## GOAL OF THE EXERCISE
Both the line with "D[🐳 Docker Container]" and the line with "SPOT -->|JSON Response| RR" in the records below must appear in the output, along with every line between them, exactly and with nothing added.

Change detection outputs:
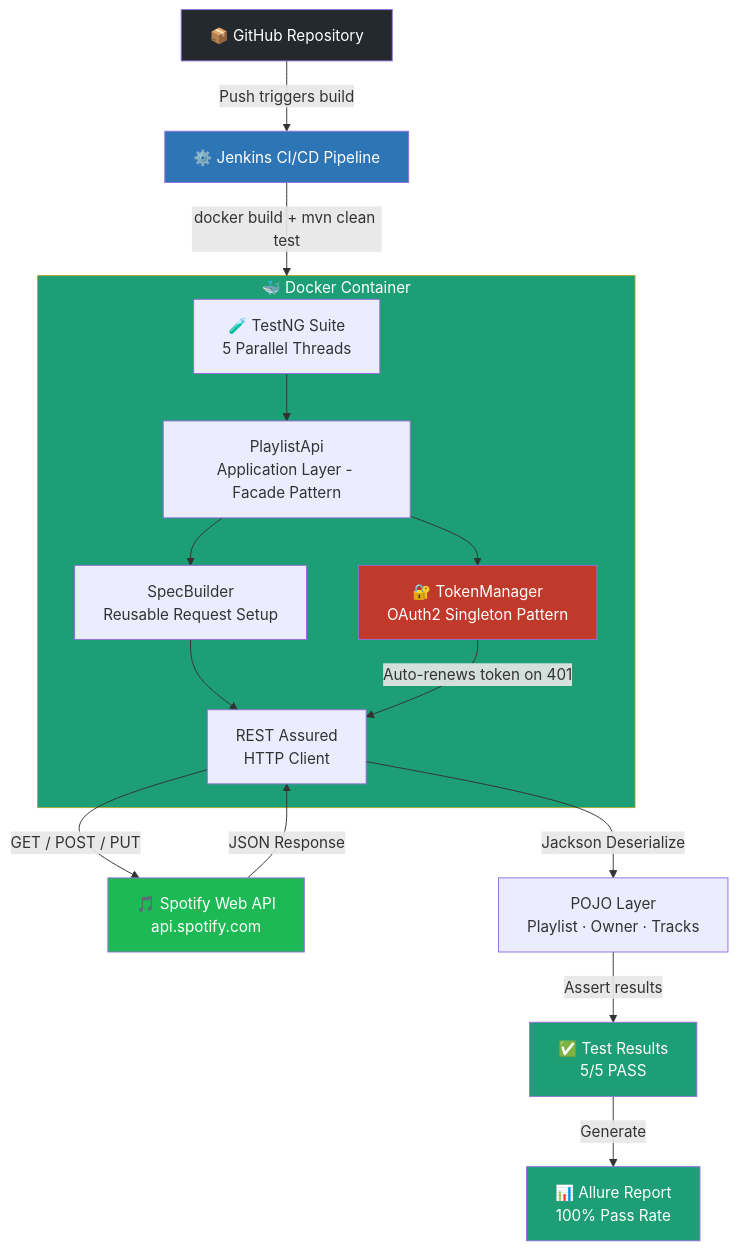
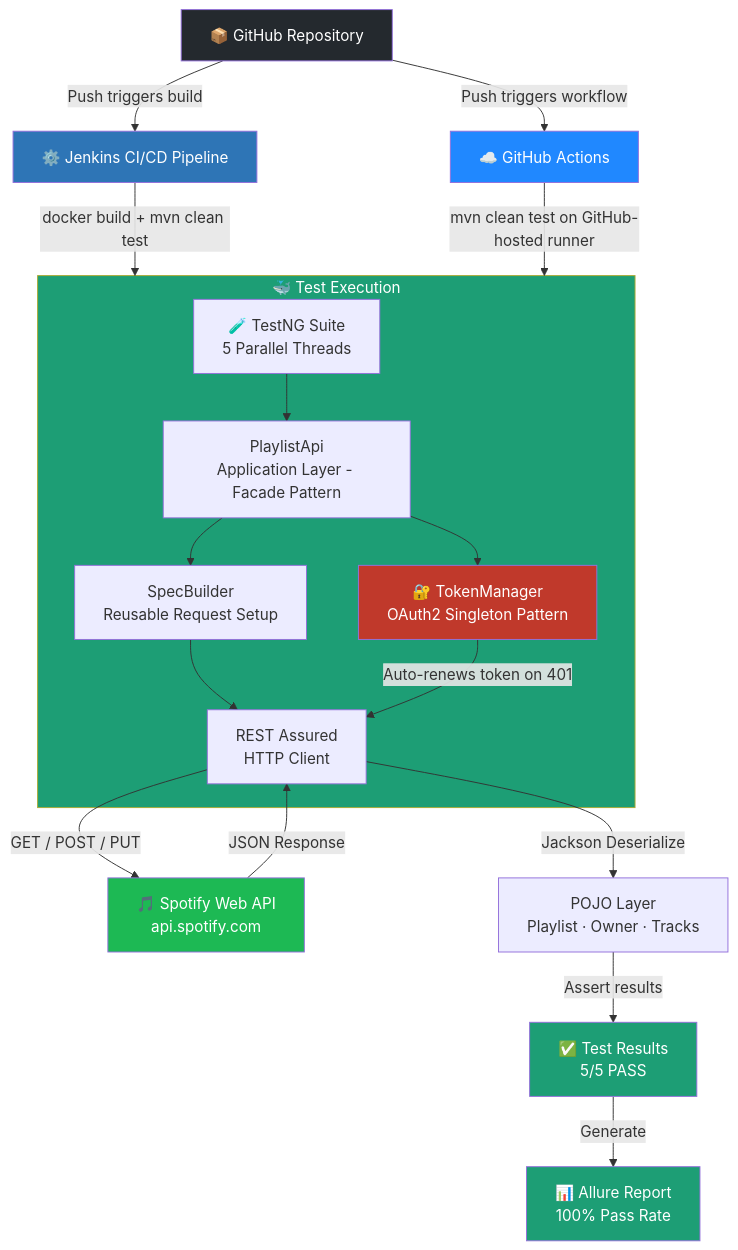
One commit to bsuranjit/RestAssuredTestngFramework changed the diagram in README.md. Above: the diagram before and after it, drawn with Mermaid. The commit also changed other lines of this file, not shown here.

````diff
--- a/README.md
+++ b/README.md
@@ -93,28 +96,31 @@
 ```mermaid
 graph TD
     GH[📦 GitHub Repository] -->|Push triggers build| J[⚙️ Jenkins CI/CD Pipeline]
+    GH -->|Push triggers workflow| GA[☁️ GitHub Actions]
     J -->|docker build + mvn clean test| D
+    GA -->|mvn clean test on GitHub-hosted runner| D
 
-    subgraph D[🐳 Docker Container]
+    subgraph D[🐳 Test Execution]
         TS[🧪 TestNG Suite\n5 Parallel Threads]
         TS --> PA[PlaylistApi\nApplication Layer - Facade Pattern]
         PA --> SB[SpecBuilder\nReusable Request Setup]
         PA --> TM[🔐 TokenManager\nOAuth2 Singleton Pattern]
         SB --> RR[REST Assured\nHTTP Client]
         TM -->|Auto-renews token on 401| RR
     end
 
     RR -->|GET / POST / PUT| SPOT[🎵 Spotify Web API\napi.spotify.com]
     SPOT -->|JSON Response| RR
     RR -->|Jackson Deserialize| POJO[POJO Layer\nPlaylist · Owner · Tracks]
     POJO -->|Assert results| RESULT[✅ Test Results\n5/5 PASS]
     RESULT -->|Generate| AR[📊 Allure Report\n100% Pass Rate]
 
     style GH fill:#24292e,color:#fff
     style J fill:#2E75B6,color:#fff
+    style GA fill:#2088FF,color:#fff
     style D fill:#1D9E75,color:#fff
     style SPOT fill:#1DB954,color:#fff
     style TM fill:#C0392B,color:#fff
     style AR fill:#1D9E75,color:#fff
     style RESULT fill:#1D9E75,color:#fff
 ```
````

## ANSWER TO THIS PROBLEM
-    subgraph D[🐳 Docker Container]
+    subgraph D[🐳 Test Execution]
         TS[🧪 TestNG Suite\n5 Parallel Threads]
         TS --> PA[PlaylistApi\nApplication Layer - Facade Pattern]
         PA --> SB[SpecBuilder\nReusable Request Setup]
         PA --> TM[🔐 TokenManager\nOAuth2 Singleton Pattern]
         SB --> RR[REST Assured\nHTTP Client]
         TM -->|Auto-renews token on 401| RR
     end
 
     RR -->|GET / POST / PUT| SPOT[🎵 Spotify Web API\napi.spotify.com]
     SPOT -->|JSON Response| RR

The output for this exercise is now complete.